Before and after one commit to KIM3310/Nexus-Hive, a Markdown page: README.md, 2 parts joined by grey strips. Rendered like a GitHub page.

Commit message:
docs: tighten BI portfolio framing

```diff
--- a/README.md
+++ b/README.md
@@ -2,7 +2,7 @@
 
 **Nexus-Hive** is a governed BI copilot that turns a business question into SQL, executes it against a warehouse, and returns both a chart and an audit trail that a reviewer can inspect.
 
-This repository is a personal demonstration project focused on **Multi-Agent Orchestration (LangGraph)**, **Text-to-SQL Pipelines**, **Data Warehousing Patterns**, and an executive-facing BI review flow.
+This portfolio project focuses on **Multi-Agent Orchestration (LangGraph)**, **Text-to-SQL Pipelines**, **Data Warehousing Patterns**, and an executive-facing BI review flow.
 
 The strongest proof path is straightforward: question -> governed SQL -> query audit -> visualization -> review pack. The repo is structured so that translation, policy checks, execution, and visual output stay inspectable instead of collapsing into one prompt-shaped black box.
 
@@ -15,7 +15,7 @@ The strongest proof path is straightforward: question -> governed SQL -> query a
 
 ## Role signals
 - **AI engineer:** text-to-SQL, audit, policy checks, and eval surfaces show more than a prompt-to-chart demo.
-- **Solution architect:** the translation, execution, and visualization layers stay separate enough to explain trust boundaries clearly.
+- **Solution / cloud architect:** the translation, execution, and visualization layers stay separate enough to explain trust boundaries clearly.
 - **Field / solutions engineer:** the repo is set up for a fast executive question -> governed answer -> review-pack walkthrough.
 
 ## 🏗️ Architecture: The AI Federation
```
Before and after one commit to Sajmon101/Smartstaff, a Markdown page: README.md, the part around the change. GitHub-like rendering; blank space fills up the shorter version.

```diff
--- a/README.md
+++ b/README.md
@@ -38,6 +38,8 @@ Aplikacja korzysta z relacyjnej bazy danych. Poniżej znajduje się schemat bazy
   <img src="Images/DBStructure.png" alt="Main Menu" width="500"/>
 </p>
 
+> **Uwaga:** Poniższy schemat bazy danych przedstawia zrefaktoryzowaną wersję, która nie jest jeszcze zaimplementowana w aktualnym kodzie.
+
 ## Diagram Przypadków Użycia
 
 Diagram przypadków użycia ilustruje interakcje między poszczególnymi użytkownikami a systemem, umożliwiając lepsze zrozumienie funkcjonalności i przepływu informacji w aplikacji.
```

» Exercise directions
Each record needs to be duplicated exactly as given.

» Exercise response
Before and after one commit to KIM3310/Nexus-Hive, a Markdown page: README.md, 2 parts joined by grey strips. Rendered like a GitHub page.

Commit message:
docs: tighten BI portfolio framing

```diff
--- a/README.md
+++ b/README.md
@@ -2,7 +2,7 @@
 
 **Nexus-Hive** is a governed BI copilot that turns a business question into SQL, executes it against a warehouse, and returns both a chart and an audit trail that a reviewer can inspect.
 
-This repository is a personal demonstration project focused on **Multi-Agent Orchestration (LangGraph)**, **Text-to-SQL Pipelines**, **Data Warehousing Patterns**, and an executive-facing BI review flow.
+This portfolio project focuses on **Multi-Agent Orchestration (LangGraph)**, **Text-to-SQL Pipelines**, **Data Warehousing Patterns**, and an executive-facing BI review flow.
 
 The strongest proof path is straightforward: question -> governed SQL -> query audit -> visualization -> review pack. The repo is structured so that translation, policy checks, execution, and visual output stay inspectable instead of collapsing into one prompt-shaped black box.
 
@@ -15,7 +15,7 @@ The strongest proof path is straightforward: question -> governed SQL -> query a
 
 ## Role signals
 - **AI engineer:** text-to-SQL, audit, policy checks, and eval surfaces show more than a prompt-to-chart demo.
-- **Solution architect:** the translation, execution, and visualization layers stay separate enough to explain trust boundaries clearly.
+- **Solution / cloud architect:** the translation, execution, and visualization layers stay separate enough to explain trust boundaries clearly.
 - **Field / solutions engineer:** the repo is set up for a fast executive question -> governed answer -> review-pack walkthrough.
 
 ## 🏗️ Architecture: The AI Federation
```
Before and after one commit to Sajmon101/Smartstaff, a Markdown page: README.md, the part around the change. GitHub-like rendering; blank space fills up the shorter version.

```diff
--- a/README.md
+++ b/README.md
@@ -38,6 +38,8 @@ Aplikacja korzysta z relacyjnej bazy danych. Poniżej znajduje się schemat bazy
   <img src="Images/DBStructure.png" alt="Main Menu" width="500"/>
 </p>
 
+> **Uwaga:** Poniższy schemat bazy danych przedstawia zrefaktoryzowaną wersję, która nie jest jeszcze zaimplementowana w aktualnym kodzie.
+
 ## Diagram Przypadków Użycia
 
 Diagram przypadków użycia ilustruje interakcje między poszczególnymi użytkownikami a systemem, umożliwiając lepsze zrozumienie funkcjonalności i przepływu informacji w aplikacji.
```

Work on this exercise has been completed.